Tours of the prison were suspended in September due to concerns about mold in some of those buildings. Director of the Jefferson City Convention and Visitors’ Bureau Diane Gillespie says she’s excited to see those tours resume, though for the first couple of months of the tour season the route will be “modified.”

Three of the four buildings that are being worked on are seen in this wide shot: Housing Unit 3 or McClung Hall at left, the four-story Housing Unit 4 or A-Hall to the right and Housing Unit 1 behind A-Hall.  (Photo courtesy, Missouri Office of Administration)

Three of the four buildings that are being worked on are seen in this wide shot: Housing Unit 3 or McClung Hall at left, the four-story Housing Unit 4 or A-Hall to the right and Housing Unit 1 behind A-Hall. (Photo courtesy, Missouri Office of Administration)

“We will not have access to all four of the buildings,” explains Gillespie. “Currently Housing Unit 3 is going to need some additional work so that is going to take a little bit longer, but we will have access to Housing Unit 1 and Housing Unit 4 along with the gas chamber.”

She tells Missourinet the full tours and a full offering will open up after July 1.

“We’re filling up actually for August, September and October for the ghost tours,” Gillespie tells Missourinet. “At that time we’ll have full access to all four of the buildings, and actually we’ll be able to have maybe a little bit more access to some of the buildings than what we’ve had in the past.”

Schreiber, always the historian, notes there is a significant difference between the people working on those buildings now and those that would have worked on them during much of the prison’s use.

“Instead of the contractors that we have now it would have been inmates … offenders, which would have been called convicts back then,” says Schreiber. “We know that from even back in the 1920s when the roof burned off of A-Hall … we’ve got photographs that show the inmates putting the roof back on.”

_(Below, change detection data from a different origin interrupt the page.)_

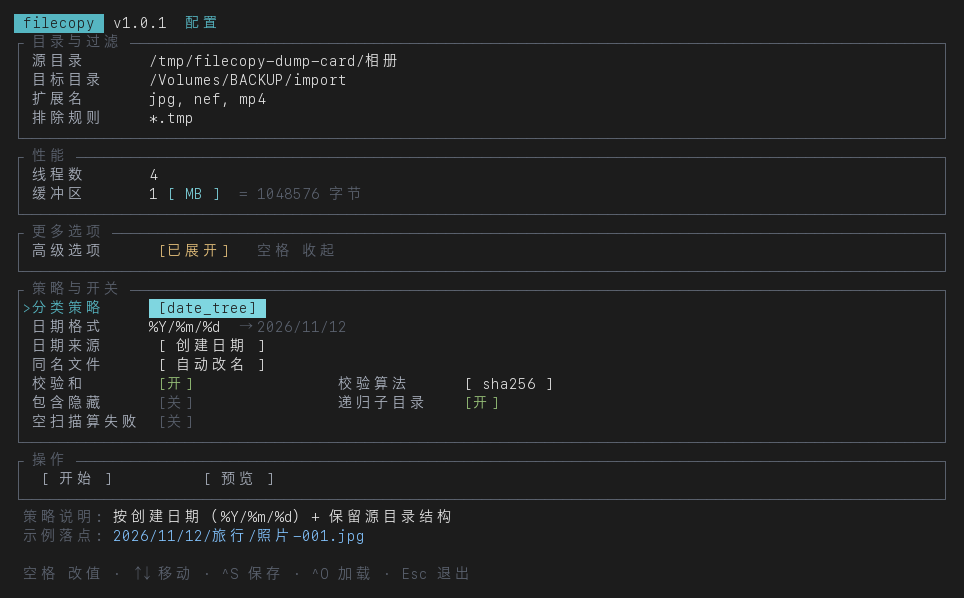
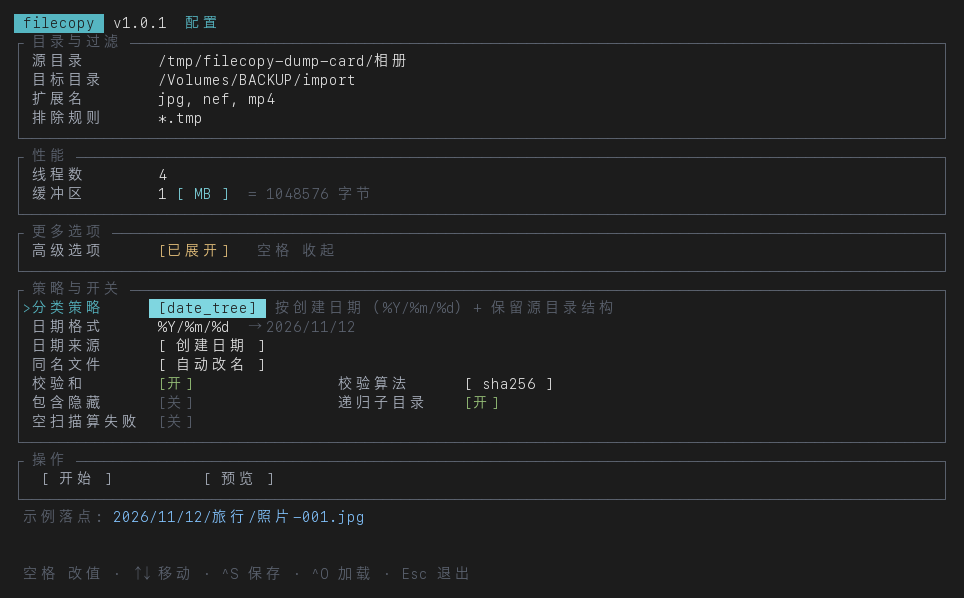
refactor(tui): 策略说明移到「分类策略」同一行
底部那行「策略说明:」飘在按钮下面，和它解释的字段隔了一整个表单，
展开高级选项时尤其别扭。

- 说明改成跟在「分类策略」的值后面（`[date_tree] 按创建日期（%Y/%m/%d）+ 保留源目录结构`），
  和日期格式的 `→ 2026/11/12`、缓冲区的 `= 1048576 字节` 是同一种写法
- 底部不再有单独的「策略说明」行，少占一行提示区
- 顺带修掉值列对不齐：未选中的文本字段少了前导空格，比选择框字段左一格
- 表单里的行超宽时也走 `clip_line`：以前长路径/长说明被边框硬切，现在截断成 `…`
- 测试新增 `strategy_description_sits_on_the_strategy_line`（按屏幕行断言，
  顺带确认底部不再有「策略说明」行）；README 与截图同步

diff --git a/src/tui/render.rs b/src/tui/render.rs
@@ -345,41 +345,34 @@ fn draw_form(f: &mut Frame, area: Rect, app: &super::App) {
     let layout = FormLayout::new(app, area.width);
 
     let hint_lines: Vec<Line<'static>> = if app.errors.is_empty() {
-        let strategy = Strategy::ALL[form.strategy_idx.min(Strategy::ALL.len() - 1)];
-        let mut lines = vec![
-            Line::from(vec![
-                Span::styled(" 策略说明: ", Style::default().fg(Color::DarkGray)),
-                Span::raw(strategy.describe(&form.date_format, form.date_source())),
-            ]),
-            Line::from({
-                // 落点是真算的：拿源目录里第一个会复制的文件，走一遍引擎那套策略计算
-                let preview = app.preview();
-                let mut spans = vec![Span::styled(
-                    " 示例落点: ",
+        let mut lines = vec![Line::from({
+            // 落点是真算的：拿源目录里第一个会复制的文件，走一遍引擎那套策略计算
+            let preview = app.preview();
+            let mut spans = vec![Span::styled(
+                " 示例落点: ",
+                Style::default().fg(Color::DarkGray),
+            )];
+            if preview.relative.is_empty() {
+                // 还没选源目录：算出来的落点无从谈起，别硬编一条给人看
+                spans.push(Span::styled(
+                    "（选好源目录后显示）",
                     Style::default().fg(Color::DarkGray),
-                )];
-                if preview.relative.is_empty() {
-                    // 还没选源目录：算出来的落点无从谈起，别硬编一条给人看
+                ));
+            } else {
+                spans.push(Span::styled(
+                    preview.relative,
+                    Style::default().fg(Color::LightBlue),
+                ));
+                if !preview.from_real_file {
+                    // 说实话：这不是真实文件的落点，别让人以为扫到了文件
                     spans.push(Span::styled(
-                        "（选好源目录后显示）",
+                        "（占位示例，源目录里暂无匹配文件）",
                         Style::default().fg(Color::DarkGray),
                     ));
-                } else {
-                    spans.push(Span::styled(
-                        preview.relative,
-                        Style::default().fg(Color::LightBlue),
-                    ));
-                    if !preview.from_real_file {
-                        // 说实话：这不是真实文件的落点，别让人以为扫到了文件
-                        spans.push(Span::styled(
-                            "（占位示例，源目录里暂无匹配文件）",
-                            Style::default().fg(Color::DarkGray),
-                        ));
-                    }
                 }
-                spans
-            }),
-        ];
+            }
+            spans
+        })];
         // 光标停在日期格式上时，给一段不吃编程知识的格式说明
         if app.field == Field::DateFormat && form.uses_date_format() {
             lines.push(Line::from(vec![
@@ -405,7 +398,7 @@ fn draw_form(f: &mut Frame, area: Rect, app: &super::App) {
     };
 
     let needed = layout.height();
-    // 提示行按「越靠后越重要」排列（策略说明 → 示例落点 → 格式说明），
+    // 提示行按「越靠后越重要」排列（示例落点 → 格式说明），
     // 空间不够时从前面砍，这样正在编辑日期格式时，格式说明不会先被挤掉。
     let hint_want = hint_lines.len() as u16;
     // 空间够就照常显示提示；不够时先牺牲提示，但错误信息尽量保留
@@ -418,7 +411,7 @@ fn draw_form(f: &mut Frame, area: Rect, app: &super::App) {
         let min_form = 6.min(area.height);
         hint_want.min(area.height.saturating_sub(min_form))
     };
-    // 位置不够时砍掉最前面的提示行（策略说明最先走），保住更贴近当前操作的那几行
+    // 位置不够时砍掉最前面的提示行（示例落点最先走），保住更贴近当前操作的那几行
     let hint_skip = (hint_want - hint_h) as usize;
     // 每条提示都压成单行：否则长句折行会把下面的页脚顶掉
     let hint_lines: Vec<Line<'static>> = hint_lines
@@ -447,7 +440,15 @@ fn draw_form(f: &mut Frame, area: Rect, app: &super::App) {
     for section in &layout.sections {
         let height = section.lines.len() as u16 + 2;
         let rect = Rect::new(0, y, area.width, height);
-        Paragraph::new(section.lines.clone())
+        // 超宽的行走 clip_line：不加这一刀，长路径/长说明会被边框硬切掉半个字
+        let inner = area.width.saturating_sub(2);
+        let lines: Vec<Line<'static>> = section
+            .lines
+            .iter()
+            .cloned()
+            .map(|line| clip_line(line, inner))
+            .collect();
+        Paragraph::new(lines)
             .block(
                 Block::default()
                     .borders(Borders::ALL)
@@ -666,8 +667,23 @@ fn field_line(app: &super::App, field: Field, form: &FormData, cursor: usize) ->
                 Style::default().fg(Color::DarkGray),
             ));
         } else {
-            spans.push(Span::styled(value, Style::default().fg(Color::White)));
+            // 选中态会先画一个空格再接光标块，这里补同样的空格，整列才对得齐
+            spans.push(Span::styled(
+                format!(" {value}"),
+                Style::default().fg(Color::White),
+            ));
         }
+    }
+    // 策略后面紧跟一句人话说明：它和「分类策略」同一行，不用去底部找
+    if field == Field::Strategy {
+        let strategy = Strategy::ALL[form.strategy_idx.min(Strategy::ALL.len() - 1)];
+        spans.push(Span::styled(
+            format!(
+                " {}",
+                strategy.describe(&form.date_format, form.date_source())
+            ),
+            Style::default().fg(Color::DarkGray),
+        ));
     }
     // 日期格式后面直接给个「算出来长什么样」，不用懂 %Y 也能看懂
     if field == Field::DateFormat && form.uses_date_format() {

diff --git a/src/tui/mod.rs b/src/tui/mod.rs
@@ -1613,6 +1613,37 @@ mod tests {
     }
 
     #[test]
+    fn strategy_description_sits_on_the_strategy_line() {
+        let mut app = App::new(None);
+        app.form.advanced_open = true;
+        app.form.strategy_idx = 1; // date_tree
+        app.form.date_format = "%Y/%m/%d".to_string();
+
+        let mut terminal = Terminal::new(TestBackend::new(150, 40)).unwrap();
+        terminal.draw(|f| render::draw(f, &app)).unwrap();
+        let text = screen_text(&terminal);
+        // 双宽字符的第二格是占位空格，逐行压掉空白后再找
+        let rows: Vec<String> = text.lines().map(squash).collect();
+
+        let row = rows
+            .iter()
+            .find(|line| line.contains("分类策略"))
+            .unwrap_or_else(|| panic!("没画出「分类策略」这一行:\n{text}"));
+        assert!(
+            row.contains("date_tree"),
+            "这一行该有当前策略值；实际:\n{row}"
+        );
+        assert!(
+            row.contains("保留源目录结构"),
+            "说明要跟在「分类策略」同一行，不该飘在底部；实际这一行:\n{row}\n整屏:\n{text}"
+        );
+        assert!(
+            !rows.iter().any(|line| line.starts_with("策略说明")),
+            "底部不该再有单独的「策略说明」行:\n{text}"
+        );
+    }
+
+    #[test]
     fn tab_moves_between_fields_and_wraps() {
         let mut app = App::new(None);
         assert_eq!(app.field, Field::Source);

diff --git a/README.md b/README.md
@@ -71,7 +71,9 @@ cargo build --release
 展开后开关两列排布，`←` `→` 在左右两列之间移动，`空格` 改值。
 互相依赖的选项会自动出现或消失：日期格式与日期来源只在按日期分类的策略下显示，
 校验算法只在打开校验时显示。日期格式后面会直接标出它算出来的样子（`%Y/%m/%d → 2026/11/11`），
-光标停在这一项上时底部还会把格式符逐个人话翻译一遍。底部实时显示当前策略会落到什么位置；
+光标停在这一项上时底部还会把格式符逐个人话翻译一遍。当前策略干什么用，就写在「分类策略」这一行后面
+（`[date_tree] 按创建日期（%Y/%m/%d）+ 保留源目录结构`），不单独占一行；窗口窄到放不下时截断成 `…`，
+不会把边框外的半个字切掉。底部实时显示当前策略会落到什么位置；
 终端矮到放不下时整张表单会跟着当前字段滚动，不会把字段切掉。
 
 ![目录浏览器](docs/screens/browser.png)
@@ -221,7 +223,7 @@ cargo build --release
 ## 测试
 
 ```bash
-cargo test                   # 89 个单元测试 + 33 个集成测试（引擎 27 + 预览对账 6）+ 8 个 CLI 冒烟测试
+cargo test                   # 90 个单元测试 + 33 个集成测试（引擎 27 + 预览对账 6）+ 8 个 CLI 冒烟测试
 cargo clippy --all-targets   # 0 warning
 cargo fmt --check
 ```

See our earlier story on the agreement regarding use of the historic prison